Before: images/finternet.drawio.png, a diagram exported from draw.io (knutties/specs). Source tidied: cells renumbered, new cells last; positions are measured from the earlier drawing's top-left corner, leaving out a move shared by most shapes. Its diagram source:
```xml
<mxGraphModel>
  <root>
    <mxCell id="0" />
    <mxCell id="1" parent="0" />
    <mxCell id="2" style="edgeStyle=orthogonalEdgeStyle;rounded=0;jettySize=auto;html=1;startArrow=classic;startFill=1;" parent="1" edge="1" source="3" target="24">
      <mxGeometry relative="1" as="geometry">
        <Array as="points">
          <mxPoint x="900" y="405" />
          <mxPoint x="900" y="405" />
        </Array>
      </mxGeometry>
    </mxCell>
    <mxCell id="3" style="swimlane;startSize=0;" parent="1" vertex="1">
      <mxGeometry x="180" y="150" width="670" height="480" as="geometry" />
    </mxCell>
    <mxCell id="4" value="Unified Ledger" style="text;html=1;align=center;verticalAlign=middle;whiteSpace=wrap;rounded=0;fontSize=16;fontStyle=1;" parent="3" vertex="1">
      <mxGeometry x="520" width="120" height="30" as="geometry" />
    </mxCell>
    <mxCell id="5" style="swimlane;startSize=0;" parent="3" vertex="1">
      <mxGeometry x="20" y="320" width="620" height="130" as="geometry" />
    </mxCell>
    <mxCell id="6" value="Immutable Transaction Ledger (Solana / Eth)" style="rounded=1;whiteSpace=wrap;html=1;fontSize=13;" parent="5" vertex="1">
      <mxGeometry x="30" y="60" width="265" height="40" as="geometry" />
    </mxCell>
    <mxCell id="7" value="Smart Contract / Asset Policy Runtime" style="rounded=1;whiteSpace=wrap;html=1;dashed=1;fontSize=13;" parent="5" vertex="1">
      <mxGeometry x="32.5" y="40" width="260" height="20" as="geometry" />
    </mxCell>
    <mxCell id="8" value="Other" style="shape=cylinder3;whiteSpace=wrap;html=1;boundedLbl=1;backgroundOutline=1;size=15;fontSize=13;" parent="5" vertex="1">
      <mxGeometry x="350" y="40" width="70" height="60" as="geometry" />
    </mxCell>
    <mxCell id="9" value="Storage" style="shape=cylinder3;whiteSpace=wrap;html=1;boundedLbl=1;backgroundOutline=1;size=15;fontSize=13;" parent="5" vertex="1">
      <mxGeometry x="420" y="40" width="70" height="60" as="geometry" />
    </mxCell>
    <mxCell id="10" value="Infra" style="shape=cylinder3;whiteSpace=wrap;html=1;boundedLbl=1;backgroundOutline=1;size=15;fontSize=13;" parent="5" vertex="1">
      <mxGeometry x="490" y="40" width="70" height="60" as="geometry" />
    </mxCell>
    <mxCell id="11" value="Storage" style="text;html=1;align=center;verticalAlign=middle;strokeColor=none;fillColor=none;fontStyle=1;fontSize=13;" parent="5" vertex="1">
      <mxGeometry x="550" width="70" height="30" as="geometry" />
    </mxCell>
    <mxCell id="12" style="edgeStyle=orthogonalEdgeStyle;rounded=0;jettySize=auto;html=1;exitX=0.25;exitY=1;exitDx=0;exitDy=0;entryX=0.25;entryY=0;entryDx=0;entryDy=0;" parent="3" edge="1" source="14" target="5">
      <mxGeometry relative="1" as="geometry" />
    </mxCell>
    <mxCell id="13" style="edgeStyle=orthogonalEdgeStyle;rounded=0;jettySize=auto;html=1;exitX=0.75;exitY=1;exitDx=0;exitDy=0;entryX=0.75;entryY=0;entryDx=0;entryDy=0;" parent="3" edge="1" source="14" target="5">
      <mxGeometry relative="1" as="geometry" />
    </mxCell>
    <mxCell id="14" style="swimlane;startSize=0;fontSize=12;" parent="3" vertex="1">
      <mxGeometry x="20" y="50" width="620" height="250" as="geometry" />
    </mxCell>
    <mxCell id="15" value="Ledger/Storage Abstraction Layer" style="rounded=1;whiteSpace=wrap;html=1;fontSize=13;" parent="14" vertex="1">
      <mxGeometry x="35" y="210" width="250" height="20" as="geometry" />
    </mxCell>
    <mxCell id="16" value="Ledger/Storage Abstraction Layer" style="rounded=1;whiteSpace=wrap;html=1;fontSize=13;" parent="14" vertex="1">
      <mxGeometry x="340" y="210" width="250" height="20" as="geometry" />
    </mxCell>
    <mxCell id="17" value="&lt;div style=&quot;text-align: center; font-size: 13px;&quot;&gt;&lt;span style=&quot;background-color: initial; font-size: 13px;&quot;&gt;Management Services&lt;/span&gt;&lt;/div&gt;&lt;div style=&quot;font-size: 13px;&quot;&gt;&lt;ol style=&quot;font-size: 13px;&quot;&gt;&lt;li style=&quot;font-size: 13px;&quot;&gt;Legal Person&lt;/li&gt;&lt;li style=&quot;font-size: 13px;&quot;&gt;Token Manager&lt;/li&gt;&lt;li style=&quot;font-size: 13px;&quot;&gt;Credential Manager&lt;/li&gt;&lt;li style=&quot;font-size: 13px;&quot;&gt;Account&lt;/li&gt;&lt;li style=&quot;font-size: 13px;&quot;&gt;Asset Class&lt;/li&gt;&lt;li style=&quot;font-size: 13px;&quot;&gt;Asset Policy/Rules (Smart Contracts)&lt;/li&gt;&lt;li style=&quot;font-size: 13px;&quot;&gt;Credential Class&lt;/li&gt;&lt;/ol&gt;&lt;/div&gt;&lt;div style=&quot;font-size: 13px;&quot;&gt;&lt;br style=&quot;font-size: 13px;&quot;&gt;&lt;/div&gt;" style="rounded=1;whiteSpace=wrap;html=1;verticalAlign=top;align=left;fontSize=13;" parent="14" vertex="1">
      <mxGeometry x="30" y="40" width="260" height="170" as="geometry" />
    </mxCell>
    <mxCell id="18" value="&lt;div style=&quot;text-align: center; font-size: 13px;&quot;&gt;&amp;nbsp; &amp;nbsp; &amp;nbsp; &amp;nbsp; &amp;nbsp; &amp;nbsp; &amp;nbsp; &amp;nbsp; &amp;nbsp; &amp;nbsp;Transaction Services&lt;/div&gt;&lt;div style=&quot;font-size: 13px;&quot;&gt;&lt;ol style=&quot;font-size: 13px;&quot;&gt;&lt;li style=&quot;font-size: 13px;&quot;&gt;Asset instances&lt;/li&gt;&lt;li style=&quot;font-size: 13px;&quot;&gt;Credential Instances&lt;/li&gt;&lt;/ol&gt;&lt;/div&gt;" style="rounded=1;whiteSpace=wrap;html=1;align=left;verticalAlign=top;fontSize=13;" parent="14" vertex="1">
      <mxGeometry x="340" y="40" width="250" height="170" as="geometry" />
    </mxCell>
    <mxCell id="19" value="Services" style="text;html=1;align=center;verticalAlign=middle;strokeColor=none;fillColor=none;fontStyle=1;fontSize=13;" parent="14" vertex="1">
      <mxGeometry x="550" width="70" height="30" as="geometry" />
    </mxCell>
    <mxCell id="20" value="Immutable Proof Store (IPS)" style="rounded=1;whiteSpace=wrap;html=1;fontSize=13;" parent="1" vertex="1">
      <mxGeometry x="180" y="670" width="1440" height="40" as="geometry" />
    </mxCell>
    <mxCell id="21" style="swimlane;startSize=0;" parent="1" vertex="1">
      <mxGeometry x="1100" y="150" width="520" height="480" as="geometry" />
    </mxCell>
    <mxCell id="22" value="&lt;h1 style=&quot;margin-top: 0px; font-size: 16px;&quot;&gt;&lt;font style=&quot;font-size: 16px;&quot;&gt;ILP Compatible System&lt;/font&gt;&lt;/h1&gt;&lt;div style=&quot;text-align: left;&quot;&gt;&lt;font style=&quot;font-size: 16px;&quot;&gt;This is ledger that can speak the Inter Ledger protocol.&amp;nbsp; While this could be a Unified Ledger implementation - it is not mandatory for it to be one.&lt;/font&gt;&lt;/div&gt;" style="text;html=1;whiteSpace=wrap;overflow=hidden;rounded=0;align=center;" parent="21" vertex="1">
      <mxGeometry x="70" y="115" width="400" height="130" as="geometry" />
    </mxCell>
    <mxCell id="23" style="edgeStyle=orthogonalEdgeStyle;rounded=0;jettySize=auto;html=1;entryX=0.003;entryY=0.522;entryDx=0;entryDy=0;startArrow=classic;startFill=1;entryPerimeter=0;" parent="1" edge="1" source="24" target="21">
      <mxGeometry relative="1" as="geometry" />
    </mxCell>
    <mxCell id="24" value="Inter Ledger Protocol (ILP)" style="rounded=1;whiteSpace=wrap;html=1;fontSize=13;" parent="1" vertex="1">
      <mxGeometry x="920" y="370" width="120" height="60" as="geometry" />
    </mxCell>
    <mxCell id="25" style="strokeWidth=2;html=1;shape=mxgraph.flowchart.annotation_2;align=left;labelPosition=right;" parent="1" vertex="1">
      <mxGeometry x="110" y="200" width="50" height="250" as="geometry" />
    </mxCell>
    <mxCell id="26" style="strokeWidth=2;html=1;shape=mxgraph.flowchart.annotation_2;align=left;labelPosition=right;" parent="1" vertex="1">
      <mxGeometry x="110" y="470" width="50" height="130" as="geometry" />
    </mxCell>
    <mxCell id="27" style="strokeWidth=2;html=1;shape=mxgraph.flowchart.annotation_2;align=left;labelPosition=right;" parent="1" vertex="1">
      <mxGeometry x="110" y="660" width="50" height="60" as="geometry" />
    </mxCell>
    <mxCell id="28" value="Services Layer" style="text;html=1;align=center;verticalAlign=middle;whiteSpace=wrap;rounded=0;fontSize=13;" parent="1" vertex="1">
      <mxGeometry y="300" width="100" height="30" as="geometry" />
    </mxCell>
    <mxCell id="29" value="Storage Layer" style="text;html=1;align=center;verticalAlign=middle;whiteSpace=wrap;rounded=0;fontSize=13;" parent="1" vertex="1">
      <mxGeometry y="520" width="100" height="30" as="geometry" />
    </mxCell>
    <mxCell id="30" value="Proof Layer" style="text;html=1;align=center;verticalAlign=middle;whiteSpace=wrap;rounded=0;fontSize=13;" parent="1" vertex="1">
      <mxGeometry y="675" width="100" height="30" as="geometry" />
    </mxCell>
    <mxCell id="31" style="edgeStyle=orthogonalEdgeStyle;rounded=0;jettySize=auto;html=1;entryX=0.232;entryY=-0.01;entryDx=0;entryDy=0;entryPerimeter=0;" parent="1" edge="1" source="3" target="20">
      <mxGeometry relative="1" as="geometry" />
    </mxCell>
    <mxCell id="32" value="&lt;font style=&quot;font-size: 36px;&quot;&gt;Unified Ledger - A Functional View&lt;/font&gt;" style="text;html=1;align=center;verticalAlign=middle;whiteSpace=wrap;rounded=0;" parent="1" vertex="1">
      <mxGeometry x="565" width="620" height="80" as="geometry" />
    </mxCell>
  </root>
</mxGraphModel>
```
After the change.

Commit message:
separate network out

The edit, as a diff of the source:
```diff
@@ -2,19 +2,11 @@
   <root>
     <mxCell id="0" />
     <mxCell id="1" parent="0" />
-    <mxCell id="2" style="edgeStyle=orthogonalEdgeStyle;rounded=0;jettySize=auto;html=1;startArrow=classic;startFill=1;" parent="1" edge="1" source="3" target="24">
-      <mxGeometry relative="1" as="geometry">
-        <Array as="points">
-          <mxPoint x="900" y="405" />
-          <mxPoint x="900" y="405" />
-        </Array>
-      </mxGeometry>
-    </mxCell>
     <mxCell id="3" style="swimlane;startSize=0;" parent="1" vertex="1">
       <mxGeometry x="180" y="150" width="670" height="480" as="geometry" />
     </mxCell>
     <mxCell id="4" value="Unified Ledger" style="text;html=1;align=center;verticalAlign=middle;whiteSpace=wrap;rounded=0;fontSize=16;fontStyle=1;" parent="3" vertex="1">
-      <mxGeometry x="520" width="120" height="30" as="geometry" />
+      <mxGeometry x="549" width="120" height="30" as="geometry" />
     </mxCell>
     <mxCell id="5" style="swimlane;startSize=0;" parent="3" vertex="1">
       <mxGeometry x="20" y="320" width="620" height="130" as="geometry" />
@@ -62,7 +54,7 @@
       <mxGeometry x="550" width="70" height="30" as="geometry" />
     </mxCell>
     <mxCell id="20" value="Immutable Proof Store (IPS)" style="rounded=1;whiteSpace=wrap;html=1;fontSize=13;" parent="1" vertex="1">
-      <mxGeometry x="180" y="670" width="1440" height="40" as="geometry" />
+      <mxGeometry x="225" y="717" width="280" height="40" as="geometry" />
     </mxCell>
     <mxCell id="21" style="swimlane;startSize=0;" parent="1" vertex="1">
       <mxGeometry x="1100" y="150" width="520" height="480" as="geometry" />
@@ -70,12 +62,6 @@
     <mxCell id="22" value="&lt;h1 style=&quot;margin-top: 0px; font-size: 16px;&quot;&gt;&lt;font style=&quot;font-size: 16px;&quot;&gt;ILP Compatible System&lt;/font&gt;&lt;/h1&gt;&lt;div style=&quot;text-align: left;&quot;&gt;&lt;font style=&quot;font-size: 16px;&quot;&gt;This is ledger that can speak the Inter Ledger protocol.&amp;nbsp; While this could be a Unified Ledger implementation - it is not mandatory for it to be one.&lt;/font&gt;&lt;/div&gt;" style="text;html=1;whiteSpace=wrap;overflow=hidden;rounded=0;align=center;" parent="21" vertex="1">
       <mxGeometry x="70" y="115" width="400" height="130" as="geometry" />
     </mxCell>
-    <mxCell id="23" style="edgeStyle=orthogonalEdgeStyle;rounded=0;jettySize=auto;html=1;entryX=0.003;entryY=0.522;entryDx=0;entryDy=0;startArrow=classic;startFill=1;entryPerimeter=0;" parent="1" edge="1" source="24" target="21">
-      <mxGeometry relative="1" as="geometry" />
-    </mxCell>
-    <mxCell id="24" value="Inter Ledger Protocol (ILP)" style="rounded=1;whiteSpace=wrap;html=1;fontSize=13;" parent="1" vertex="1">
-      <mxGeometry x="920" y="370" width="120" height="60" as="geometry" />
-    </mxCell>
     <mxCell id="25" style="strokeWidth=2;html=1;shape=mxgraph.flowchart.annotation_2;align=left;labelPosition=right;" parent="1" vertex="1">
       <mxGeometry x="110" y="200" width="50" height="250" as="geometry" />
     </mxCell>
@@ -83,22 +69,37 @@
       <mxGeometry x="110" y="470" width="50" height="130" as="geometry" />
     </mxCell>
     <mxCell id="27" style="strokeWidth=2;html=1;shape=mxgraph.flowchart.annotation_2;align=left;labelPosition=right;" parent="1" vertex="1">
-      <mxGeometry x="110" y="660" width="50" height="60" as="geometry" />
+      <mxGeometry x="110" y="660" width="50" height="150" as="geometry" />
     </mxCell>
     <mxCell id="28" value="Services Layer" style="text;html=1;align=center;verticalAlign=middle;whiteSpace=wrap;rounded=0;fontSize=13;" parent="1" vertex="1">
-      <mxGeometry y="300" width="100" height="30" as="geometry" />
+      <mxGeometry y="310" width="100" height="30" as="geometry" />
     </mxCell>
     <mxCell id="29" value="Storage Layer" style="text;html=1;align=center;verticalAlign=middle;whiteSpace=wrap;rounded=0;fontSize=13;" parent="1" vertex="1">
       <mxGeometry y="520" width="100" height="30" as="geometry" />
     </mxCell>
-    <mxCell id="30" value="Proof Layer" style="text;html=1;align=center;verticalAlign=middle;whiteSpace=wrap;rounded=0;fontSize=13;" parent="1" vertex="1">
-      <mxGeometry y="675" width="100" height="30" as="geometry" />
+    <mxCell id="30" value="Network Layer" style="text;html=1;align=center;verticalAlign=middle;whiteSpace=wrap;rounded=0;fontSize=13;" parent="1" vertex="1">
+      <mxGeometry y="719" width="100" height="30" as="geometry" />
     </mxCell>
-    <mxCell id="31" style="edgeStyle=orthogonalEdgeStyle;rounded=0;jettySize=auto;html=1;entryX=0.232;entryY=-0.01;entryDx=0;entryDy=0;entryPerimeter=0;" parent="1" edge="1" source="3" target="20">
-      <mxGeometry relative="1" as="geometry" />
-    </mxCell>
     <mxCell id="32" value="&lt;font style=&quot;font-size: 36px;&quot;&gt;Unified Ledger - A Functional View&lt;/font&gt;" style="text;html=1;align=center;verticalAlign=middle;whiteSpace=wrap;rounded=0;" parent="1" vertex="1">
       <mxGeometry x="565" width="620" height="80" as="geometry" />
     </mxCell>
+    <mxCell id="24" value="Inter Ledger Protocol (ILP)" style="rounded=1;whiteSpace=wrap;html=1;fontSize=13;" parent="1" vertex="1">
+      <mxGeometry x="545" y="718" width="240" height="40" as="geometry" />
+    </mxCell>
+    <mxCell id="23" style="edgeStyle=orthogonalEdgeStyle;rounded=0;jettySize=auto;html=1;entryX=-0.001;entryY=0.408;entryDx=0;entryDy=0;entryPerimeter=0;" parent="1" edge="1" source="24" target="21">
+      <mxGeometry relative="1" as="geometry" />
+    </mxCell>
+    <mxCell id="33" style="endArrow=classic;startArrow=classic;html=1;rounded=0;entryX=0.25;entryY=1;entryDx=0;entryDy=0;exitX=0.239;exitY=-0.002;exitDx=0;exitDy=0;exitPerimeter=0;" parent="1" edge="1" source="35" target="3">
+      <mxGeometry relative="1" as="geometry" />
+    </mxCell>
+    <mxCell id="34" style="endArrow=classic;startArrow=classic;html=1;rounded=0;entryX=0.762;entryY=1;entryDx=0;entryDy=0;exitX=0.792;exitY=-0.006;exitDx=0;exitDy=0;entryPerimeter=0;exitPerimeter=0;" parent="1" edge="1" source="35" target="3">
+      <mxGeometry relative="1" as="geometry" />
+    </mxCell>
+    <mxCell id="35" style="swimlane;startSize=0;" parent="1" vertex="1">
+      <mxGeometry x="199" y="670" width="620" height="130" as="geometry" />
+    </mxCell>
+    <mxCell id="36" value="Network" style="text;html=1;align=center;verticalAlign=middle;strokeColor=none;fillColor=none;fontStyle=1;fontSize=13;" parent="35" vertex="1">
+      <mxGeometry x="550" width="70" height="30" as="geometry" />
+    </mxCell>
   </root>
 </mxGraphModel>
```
########################################
- **Assignment**
Find the string "exitPerimeter" in the data. Report each line it appears in.

- **Your response**
+    <mxCell id="33" style="endArrow=classic;startArrow=classic;html=1;rounded=0;entryX=0.25;entryY=1;entryDx=0;entryDy=0;exitX=0.239;exitY=-0.002;exitDx=0;exitDy=0;exitPerimeter=0;" parent="1" edge="1" source="35" target="3">
+    <mxCell id="34" style="endArrow=classic;startArrow=classic;html=1;rounded=0;entryX=0.762;entryY=1;entryDx=0;entryDy=0;exitX=0.792;exitY=-0.006;exitDx=0;exitDy=0;entryPerimeter=0;exitPerimeter=0;" parent="1" edge="1" source="35" target="3">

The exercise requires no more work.